Among the tools I use is the stock search on the Yahoo! Finance page. Like Amazon's searches, the Yahoo! ticker search points out other stocks that investors have looked up:
People viewing XXX also viewed ...
I started off just playing a game with myself when I was bored -- trying to get from one stock to another with the least amount of steps. But this gadget also offers an interesting way to peek into investor psychology.
The game goes like this: First, I pull up the quote for "SIRI," which is, of course, satellite radio company
. Then I challenge myself to get to the quote page for
using only the following links to related tickers --
People viewing SIRI also viewed: P RAD NFLX ALU LMCA S
That one is actually pretty easy. Linking to NFLX allows you to link to AMZN, which provides GOOG as a "people viewing ..." choice. GOOG then naturally includes a link to get to AAPL's quote page. Perfectly logical.
And, of course, this exercise, which you can really up the level of difficulty on, only proves what a complete and total geek of a loser I am.
But then I took a closer look at the SIRI ticker results. For obvious reasons, it includes

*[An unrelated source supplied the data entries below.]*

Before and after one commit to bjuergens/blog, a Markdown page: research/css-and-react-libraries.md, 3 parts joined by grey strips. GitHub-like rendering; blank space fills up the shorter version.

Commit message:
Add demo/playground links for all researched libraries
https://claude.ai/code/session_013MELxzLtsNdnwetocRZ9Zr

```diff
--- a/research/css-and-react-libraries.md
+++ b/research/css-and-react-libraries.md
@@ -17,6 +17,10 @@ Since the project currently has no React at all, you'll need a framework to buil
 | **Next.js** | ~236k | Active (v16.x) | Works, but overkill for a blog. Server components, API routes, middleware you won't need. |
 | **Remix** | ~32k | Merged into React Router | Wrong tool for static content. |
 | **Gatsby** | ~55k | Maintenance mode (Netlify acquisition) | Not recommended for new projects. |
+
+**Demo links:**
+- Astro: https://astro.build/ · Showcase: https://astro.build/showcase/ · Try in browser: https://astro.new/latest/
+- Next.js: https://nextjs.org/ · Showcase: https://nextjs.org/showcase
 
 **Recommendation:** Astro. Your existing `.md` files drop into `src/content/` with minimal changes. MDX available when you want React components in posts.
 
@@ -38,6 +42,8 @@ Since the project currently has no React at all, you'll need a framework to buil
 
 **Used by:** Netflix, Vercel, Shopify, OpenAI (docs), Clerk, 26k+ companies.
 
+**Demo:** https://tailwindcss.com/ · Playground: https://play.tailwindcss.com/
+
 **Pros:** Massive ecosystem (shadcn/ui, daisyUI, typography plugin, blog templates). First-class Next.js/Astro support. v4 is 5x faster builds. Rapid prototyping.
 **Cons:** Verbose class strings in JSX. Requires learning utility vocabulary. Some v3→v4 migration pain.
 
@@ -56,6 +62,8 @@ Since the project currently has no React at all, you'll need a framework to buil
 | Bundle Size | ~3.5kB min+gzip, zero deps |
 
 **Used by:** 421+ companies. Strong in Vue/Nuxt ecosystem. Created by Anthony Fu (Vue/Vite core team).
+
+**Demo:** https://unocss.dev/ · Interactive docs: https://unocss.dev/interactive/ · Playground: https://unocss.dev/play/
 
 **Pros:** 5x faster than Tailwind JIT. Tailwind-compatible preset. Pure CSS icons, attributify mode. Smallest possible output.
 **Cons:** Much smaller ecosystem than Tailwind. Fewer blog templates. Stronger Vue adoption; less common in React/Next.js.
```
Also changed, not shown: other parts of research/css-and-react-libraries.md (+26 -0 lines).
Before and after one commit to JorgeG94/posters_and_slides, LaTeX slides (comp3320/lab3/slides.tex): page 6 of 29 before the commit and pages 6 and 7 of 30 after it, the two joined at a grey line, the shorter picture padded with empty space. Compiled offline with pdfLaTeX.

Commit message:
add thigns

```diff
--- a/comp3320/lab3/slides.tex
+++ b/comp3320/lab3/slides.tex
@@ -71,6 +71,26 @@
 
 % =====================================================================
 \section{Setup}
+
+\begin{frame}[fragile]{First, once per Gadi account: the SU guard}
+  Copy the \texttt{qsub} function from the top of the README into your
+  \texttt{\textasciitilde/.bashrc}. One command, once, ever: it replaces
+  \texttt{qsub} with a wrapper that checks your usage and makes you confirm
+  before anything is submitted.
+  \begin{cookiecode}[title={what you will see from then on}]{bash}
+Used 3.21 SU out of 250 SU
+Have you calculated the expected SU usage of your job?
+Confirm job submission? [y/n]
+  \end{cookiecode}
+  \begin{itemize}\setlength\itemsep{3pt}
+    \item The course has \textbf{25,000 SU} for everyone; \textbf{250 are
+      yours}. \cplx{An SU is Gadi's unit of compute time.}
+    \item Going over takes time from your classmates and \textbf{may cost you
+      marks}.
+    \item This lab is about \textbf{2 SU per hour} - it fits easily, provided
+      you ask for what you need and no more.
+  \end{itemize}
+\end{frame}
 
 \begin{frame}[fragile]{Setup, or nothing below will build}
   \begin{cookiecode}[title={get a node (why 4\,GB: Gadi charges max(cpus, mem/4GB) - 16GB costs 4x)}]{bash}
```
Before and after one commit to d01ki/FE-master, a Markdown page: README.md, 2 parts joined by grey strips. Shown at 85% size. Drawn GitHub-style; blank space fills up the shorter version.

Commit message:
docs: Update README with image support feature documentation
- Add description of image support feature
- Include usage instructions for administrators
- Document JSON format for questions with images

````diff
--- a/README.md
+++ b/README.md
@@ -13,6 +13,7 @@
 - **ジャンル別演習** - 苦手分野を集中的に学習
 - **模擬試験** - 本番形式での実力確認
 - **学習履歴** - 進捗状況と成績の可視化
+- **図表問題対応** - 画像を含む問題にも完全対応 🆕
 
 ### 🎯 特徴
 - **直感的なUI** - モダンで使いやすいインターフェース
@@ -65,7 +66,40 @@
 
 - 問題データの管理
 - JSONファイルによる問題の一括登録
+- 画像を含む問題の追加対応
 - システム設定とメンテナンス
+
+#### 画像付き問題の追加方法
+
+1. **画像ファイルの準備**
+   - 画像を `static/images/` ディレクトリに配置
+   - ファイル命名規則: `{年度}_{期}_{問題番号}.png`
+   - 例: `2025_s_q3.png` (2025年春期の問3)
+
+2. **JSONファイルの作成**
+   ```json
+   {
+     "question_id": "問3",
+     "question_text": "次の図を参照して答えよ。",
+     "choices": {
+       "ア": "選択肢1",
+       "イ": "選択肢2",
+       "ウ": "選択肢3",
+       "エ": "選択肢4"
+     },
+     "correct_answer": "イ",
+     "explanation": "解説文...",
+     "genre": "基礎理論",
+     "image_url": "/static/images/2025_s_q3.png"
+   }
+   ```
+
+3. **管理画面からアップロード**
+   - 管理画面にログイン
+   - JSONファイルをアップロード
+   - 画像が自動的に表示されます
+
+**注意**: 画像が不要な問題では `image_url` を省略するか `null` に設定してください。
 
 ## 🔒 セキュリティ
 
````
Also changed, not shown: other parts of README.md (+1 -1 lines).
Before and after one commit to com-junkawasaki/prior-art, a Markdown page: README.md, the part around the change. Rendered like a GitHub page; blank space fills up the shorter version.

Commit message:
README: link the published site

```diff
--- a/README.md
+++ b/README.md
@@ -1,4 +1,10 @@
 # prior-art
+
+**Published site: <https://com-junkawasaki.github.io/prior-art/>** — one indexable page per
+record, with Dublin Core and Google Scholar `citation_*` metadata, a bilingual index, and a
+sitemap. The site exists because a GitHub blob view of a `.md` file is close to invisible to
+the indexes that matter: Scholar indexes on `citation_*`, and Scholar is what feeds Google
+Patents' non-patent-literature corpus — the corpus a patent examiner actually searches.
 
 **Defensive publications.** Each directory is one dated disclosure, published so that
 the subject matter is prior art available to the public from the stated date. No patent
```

People viewing ...
. I'm not sure why SIRI watchers also view
, but it's pretty obvious why they track
last year, the hands that hold SIRI are attached to "penny stock guys" and that's often not the best crew to be in the company of. It should come as no surprise that the folks who check SIRI's price obsessively also concern themselves with other low-priced hopes and dreams such as RAD, ALU and S.
For the most part, these stocks represent dead money. But they also serve as poster children for the penny stock dream SIRI's most ardent bulls chase.
There's a reason why SIRI bulls lash out like children in the comments' sections of articles. For every one long who became wealthy riding SIRI from nickels and dimes to the current $2.00 level, you likely have dozens of others holding the bag at frighteningly high costs bases. Don't mistake the confidence they show in their stock for anything but what it is -- a pathetically desperate attempt to pump themselves out of a hole.
These folks are not traders. They're not investors. They're gamblers. They're junkies. Low-priced stocks capture the weakest parts of their imaginations.
Why own 10 shares of a truly cheap company like Apple or Google when you can own thousands of shares of SIRI, RAD, ALU or S for the same amount of money? It's flawed logic, but we've all been taken by it at one time or another. That's not a sin; you can learn from the experience. You put yourself into an entirely different risk pool, however, when you join the cult and allocate a considerable chunk of your capital to sub-$5.00 traps.
People viewing ...
links at Yahoo! Finance can help illustrate another important mindset for investors to consider.
Wednesday, I wrote
needs to do to survive. In a nutshell, it should name a young executive as CEO. A person who has come through the Silicon Valley ranks (I submit Stephen Gillett), to turn Best Buy into something that looks more like a cross between
and the most aggressive and innovative technology companies.
At present, investors do not view Best Buy in that regard. It's not even close. With the exception of AMZN, people who view the BBY quote view the quotes of other traditional retailers. That's to be expected.
When you pull up an AMZN quote, however, you can readily link to NFLX, GOOG,
Chipotle Mexican Grill
. CMG, PCLN and SBUX are among the tickers that show up when you query Yahoo! Finance for a LULU quote.
Of course, this is hardly scientific, but it's a fun and often worthy endeavor. And it's just one ingredient to use when evaluating a stock and the space(s) it runs in.
If nothing else, it should provide resolve when potential dead money like SIRI, ALU or S tempt you. Do you really want to follow the lead of the standard SIRI bull?
It also helps illustrate how other investors perceive certain stocks. At the moment, I want to buy retailers people associate with innovative high-flyers like CMG and SBUX not retail's old guard.
At the time of publication, the author was long LULU and P.